Go through the data below and copy each line where the word "apps" occurs.

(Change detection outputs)
========

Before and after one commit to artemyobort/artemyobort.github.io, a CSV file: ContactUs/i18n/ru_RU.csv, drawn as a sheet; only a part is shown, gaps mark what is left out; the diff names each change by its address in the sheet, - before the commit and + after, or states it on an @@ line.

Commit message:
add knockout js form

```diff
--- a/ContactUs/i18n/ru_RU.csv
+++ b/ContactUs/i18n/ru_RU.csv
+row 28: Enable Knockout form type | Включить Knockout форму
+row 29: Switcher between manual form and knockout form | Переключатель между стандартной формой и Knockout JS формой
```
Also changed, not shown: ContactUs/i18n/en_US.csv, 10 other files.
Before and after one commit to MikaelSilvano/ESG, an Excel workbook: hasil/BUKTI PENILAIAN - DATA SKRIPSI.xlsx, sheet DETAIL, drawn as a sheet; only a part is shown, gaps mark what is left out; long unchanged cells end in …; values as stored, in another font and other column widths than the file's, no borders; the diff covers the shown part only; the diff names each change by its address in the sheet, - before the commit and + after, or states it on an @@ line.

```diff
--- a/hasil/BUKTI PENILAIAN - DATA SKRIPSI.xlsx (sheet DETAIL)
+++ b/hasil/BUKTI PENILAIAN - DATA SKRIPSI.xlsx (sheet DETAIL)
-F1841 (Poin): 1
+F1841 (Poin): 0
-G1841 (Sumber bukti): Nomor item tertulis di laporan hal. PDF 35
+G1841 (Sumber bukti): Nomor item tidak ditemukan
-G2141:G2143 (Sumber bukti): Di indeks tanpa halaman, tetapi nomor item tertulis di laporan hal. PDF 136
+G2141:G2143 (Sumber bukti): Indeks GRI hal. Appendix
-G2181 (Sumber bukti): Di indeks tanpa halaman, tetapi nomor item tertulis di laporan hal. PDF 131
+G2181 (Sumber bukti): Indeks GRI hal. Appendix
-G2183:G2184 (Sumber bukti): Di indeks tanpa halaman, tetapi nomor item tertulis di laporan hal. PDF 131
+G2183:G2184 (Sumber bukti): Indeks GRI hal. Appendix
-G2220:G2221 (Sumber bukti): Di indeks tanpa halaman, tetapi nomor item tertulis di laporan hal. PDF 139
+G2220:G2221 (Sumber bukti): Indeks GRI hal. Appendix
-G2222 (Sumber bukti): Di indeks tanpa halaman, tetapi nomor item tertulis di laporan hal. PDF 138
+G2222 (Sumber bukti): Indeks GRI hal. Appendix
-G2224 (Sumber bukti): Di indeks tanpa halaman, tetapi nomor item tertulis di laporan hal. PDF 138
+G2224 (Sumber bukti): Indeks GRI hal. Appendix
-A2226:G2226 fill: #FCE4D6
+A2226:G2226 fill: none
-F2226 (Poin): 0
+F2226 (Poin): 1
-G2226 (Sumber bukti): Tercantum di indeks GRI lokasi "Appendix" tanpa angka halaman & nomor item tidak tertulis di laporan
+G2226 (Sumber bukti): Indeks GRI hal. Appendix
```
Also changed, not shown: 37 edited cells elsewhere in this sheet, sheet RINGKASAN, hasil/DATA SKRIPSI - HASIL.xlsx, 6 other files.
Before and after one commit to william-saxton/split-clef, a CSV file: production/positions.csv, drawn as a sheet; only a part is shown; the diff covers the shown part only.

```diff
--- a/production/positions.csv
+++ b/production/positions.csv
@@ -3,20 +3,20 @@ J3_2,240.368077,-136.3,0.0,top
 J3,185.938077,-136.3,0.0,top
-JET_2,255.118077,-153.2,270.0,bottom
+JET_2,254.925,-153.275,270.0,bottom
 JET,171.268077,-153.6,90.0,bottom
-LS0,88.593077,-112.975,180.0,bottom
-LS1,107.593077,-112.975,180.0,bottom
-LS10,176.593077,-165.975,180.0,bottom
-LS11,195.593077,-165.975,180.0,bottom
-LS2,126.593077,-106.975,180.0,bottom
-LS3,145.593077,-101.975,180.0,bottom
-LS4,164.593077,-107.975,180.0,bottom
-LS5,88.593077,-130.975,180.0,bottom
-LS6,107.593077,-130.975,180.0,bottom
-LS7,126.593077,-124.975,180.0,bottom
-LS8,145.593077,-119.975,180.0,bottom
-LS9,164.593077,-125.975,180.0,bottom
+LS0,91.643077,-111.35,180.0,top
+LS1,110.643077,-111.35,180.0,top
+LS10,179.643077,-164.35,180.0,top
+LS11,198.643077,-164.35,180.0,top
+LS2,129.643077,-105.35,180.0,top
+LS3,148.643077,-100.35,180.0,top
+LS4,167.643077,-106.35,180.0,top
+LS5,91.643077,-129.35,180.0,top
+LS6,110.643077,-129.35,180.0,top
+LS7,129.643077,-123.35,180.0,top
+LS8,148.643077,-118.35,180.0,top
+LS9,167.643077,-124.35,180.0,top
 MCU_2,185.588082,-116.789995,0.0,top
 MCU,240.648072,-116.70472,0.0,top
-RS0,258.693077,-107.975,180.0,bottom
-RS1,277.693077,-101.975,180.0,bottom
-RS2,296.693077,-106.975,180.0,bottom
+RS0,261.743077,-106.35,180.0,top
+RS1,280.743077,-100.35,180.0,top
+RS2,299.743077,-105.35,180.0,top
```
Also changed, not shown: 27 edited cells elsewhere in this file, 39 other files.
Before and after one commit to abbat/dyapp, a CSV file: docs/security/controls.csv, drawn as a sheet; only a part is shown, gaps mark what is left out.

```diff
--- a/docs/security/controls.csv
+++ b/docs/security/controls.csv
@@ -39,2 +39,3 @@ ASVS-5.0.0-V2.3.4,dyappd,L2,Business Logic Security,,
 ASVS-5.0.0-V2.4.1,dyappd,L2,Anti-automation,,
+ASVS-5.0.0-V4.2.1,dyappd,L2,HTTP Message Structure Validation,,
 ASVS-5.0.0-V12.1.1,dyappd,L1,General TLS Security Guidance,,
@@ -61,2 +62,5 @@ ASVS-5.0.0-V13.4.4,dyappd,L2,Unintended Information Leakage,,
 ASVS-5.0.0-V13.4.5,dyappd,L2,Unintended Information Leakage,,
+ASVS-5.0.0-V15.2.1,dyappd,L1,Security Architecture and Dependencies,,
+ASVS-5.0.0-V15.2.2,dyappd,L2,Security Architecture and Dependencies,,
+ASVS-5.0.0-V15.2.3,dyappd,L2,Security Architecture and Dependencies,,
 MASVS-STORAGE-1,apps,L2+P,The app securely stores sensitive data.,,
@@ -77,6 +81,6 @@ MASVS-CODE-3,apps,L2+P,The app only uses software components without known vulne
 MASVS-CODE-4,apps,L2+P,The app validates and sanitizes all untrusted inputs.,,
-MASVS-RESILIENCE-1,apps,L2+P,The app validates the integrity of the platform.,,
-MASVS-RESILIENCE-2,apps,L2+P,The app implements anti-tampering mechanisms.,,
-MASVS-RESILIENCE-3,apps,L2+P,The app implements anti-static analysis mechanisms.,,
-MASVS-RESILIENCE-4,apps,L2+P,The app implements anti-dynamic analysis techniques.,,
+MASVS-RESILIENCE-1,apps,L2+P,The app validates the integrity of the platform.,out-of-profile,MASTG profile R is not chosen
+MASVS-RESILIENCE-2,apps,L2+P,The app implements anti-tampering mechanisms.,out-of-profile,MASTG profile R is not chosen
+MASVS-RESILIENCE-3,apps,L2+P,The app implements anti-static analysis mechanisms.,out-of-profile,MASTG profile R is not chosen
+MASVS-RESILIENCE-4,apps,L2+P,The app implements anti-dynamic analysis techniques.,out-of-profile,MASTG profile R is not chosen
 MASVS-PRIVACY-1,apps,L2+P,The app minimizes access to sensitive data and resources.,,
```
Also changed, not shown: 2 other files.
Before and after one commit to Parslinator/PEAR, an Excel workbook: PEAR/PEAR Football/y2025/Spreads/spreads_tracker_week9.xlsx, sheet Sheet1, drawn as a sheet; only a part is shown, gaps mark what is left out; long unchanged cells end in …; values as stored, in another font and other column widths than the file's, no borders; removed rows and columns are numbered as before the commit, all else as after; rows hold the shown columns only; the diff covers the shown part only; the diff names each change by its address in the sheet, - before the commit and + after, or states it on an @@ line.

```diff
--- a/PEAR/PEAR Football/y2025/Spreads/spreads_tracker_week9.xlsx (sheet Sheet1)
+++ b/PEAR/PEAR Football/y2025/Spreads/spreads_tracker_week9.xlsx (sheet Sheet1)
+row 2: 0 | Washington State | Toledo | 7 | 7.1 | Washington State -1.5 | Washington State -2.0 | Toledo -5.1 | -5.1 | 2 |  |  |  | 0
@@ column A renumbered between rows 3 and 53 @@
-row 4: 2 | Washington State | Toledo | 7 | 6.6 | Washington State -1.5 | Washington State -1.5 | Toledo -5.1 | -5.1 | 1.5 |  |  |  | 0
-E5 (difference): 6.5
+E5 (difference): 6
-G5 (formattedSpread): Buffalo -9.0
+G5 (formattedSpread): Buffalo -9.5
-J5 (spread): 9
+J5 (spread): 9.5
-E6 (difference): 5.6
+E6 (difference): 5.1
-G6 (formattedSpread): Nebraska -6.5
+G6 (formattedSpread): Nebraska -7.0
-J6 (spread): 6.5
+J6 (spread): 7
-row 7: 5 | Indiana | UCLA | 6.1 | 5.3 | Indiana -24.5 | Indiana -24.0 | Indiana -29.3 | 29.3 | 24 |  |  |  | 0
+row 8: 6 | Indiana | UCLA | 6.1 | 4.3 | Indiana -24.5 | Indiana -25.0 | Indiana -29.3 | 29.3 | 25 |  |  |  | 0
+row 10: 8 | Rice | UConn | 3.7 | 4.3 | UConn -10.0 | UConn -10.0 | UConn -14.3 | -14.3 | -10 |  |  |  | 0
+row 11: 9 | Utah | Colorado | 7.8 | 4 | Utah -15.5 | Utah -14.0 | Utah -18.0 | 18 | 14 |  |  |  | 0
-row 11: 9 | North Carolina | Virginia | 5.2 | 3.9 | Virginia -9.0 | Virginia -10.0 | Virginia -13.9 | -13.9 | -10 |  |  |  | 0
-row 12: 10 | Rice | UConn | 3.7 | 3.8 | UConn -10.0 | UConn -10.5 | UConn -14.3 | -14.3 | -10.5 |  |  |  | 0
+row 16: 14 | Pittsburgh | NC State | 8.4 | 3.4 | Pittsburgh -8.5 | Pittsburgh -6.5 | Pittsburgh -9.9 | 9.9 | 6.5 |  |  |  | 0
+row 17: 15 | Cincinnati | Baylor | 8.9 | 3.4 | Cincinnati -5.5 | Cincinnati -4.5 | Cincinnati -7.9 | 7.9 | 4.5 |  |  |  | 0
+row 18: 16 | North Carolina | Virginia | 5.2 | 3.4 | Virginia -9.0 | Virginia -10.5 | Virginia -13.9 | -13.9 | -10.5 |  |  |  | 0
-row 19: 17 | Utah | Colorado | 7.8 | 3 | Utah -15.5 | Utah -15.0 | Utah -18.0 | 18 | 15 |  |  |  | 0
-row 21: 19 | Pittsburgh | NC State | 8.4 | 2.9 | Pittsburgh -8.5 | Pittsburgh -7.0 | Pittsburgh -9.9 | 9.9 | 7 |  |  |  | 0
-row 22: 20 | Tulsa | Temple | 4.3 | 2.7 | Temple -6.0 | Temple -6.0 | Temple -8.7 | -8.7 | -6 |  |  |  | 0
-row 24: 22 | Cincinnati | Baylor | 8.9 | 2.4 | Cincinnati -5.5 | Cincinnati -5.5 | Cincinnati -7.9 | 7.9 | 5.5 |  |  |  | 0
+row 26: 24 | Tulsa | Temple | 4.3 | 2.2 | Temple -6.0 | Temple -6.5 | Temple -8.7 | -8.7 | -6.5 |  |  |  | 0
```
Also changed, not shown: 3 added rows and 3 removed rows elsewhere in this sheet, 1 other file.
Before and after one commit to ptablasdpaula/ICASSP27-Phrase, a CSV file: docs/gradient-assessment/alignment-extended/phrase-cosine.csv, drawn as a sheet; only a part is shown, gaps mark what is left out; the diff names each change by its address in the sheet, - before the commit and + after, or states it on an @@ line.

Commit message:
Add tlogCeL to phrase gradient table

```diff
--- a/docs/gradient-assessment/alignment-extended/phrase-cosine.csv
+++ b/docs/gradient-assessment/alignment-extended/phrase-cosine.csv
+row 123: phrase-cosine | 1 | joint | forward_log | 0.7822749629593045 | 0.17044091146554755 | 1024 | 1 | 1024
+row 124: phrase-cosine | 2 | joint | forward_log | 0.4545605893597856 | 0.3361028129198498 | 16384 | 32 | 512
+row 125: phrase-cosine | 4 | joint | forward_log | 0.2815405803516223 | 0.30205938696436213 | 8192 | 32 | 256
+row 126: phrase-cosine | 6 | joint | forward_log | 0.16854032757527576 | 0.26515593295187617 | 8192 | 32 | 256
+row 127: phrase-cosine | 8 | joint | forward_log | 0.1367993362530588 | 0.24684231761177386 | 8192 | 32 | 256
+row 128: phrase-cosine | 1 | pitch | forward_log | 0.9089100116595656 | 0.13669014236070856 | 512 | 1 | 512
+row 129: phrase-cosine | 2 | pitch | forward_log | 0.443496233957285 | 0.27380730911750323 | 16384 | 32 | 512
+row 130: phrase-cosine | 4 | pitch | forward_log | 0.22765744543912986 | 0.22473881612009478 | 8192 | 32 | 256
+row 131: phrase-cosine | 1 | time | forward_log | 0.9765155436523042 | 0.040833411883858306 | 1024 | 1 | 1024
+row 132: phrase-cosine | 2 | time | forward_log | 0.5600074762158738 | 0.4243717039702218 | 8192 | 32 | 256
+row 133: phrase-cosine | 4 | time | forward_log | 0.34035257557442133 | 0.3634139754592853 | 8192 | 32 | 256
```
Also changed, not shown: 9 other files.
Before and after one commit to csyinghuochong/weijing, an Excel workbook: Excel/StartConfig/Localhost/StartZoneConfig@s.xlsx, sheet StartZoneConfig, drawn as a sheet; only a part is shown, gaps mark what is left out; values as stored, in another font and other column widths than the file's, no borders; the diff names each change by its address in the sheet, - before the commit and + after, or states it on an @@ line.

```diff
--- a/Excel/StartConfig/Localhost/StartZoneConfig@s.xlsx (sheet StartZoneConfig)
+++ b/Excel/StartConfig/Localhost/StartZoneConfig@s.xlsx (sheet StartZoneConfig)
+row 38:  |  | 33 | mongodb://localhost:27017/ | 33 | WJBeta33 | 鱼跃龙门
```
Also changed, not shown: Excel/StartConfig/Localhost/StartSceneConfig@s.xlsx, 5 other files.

========

### ANSWER SPACE
 MASVS-STORAGE-1,apps,L2+P,The app securely stores sensitive data.,,
@@ -77,6 +81,6 @@ MASVS-CODE-3,apps,L2+P,The app only uses software components without known vulne
 MASVS-CODE-4,apps,L2+P,The app validates and sanitizes all untrusted inputs.,,
-MASVS-RESILIENCE-1,apps,L2+P,The app validates the integrity of the platform.,,
-MASVS-RESILIENCE-2,apps,L2+P,The app implements anti-tampering mechanisms.,,
-MASVS-RESILIENCE-3,apps,L2+P,The app implements anti-static analysis mechanisms.,,
-MASVS-RESILIENCE-4,apps,L2+P,The app implements anti-dynamic analysis techniques.,,
+MASVS-RESILIENCE-1,apps,L2+P,The app validates the integrity of the platform.,out-of-profile,MASTG profile R is not chosen
+MASVS-RESILIENCE-2,apps,L2+P,The app implements anti-tampering mechanisms.,out-of-profile,MASTG profile R is not chosen
+MASVS-RESILIENCE-3,apps,L2+P,The app implements anti-static analysis mechanisms.,out-of-profile,MASTG profile R is not chosen
+MASVS-RESILIENCE-4,apps,L2+P,The app implements anti-dynamic analysis techniques.,out-of-profile,MASTG profile R is not chosen
 MASVS-PRIVACY-1,apps,L2+P,The app minimizes access to sensitive data and resources.,,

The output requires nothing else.